bound to say, that to no foreign source whatsoever (with one exception) are any of the contents of this work attributable, whether in the single or combined movements of easy or difficult skating. The exception alluded to will be found in the last chapter.
Although the only book worthy of the art is the one by Cyclos, much interesting correspondence relating to skating has occasionally been carried on in the pages of the Field; and in the number for Nov. 30, 1867, some of our Club Figures are given, and engraved, including some of my design, and in that and the succeeding numbers of that excellent publication the correspondence is continued, and my name prominently brought forward.
The principal writer there, M. A. C., who had ably described these figures, was, as I stated in a letter which I addressed to the editor, utterly unrecognised by me, and it was only after some five weeks had elapsed that I became aware, in consequence of a letter he sent me, that he was a member of the Skating Club, with whom I had been acquainted about a year. He informed me that he was writing a treatise on skating, and wished me to look over his list of figures, and add any I thought proper. In reply I said I

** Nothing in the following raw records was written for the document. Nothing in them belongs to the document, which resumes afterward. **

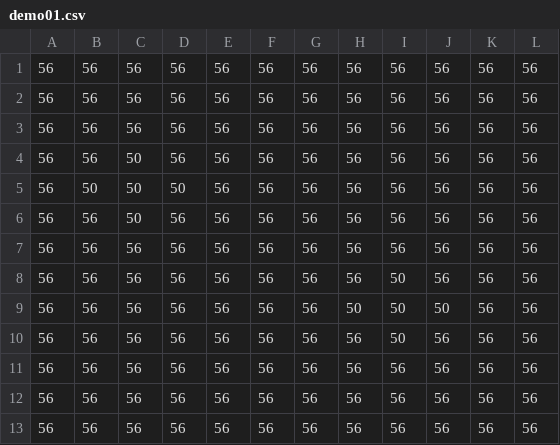
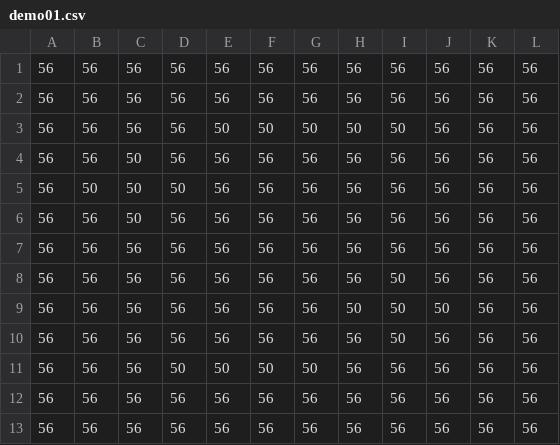
Before and after one commit to VladikAN/bomber, a CSV file: client/maps/demo01.csv, drawn as a sheet.

```diff
--- a/client/maps/demo01.csv
+++ b/client/maps/demo01.csv
@@ -2,3 +2,3 @@
 56,56,56,56,56,56,56,56,56,56,56,56
-56,56,56,56,56,56,56,56,56,56,56,56
+56,56,56,56,50,50,50,50,50,56,56,56
 56,56,50,56,56,56,56,56,56,56,56,56
@@ -10,3 +10,3 @@
 56,56,56,56,56,56,56,56,50,56,56,56
-56,56,56,56,56,56,56,56,56,56,56,56
+56,56,56,50,50,50,50,56,56,56,56,56
 56,56,56,56,56,56,56,56,56,56,56,56
```
Also changed, not shown: 1 other file.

should be very pleased, as far as I could with due regard to my own MS., which I had been preparing for publication for some considerable time, and which was then nearly finished. This was his answer: "Dear Vandervell, I am horrified to find that you are writing a work on skating, as I feel that it is death to my little offspring. It would be ridiculous of me to think of publishing what I have written, knowing that you, who are so much more capable, are engaged on the same thing. I will bring my MS. in the hope that it will be of some service to you," &c.
This he did, and I was rejoiced to find that upon all the essential points of skating our experience was identical, often couched in the same words; and that without destroying or altering the plan of my work, which, I am happy to say, had the approval of my friend, I have been enabled from a close study of his to extract from it, and incorporate in mine much valuable matter, and from his suggestions, additions, and corrections, upon the perusal of it, to still farther improve my MS.
I trust that this arrangement will be to the advantage of all who wish to skate; for certainly, notwithstanding the work of Cyclos, and the able
articles in the Field, with both of which every skater ought to be familiar, an entire system of skating has not been given to the public, and indeed never could be without the full recognition and development of the inside edge. I have therefore carried out my views in this work, well knowing that they will be antagonistic to those of many most excellent skaters, but I confidently anticipate that they will nevertheless be acquiesced in by a still larger proportion. The matter is simple: the old school of skaters would bury the inside in oblivion, and be content with a few picked movements. The modern school comprises those who, like ourselves and others, wish to see the inside brought into use for figuring, a host of pure onefooted and difficult feats of balancing added to the old glories of our art, and the system made complete.
On one point all must agree, that enough has not been done by the pen to further the attainment of the finest exercise that exists, to try to weed out the mystery and fable with which it has ever been surrounded, and finally to probe it to the bottom.
Until the subject shall have been taken up by others more competent to do it justice, the authors make their attempt to supply the well-known want.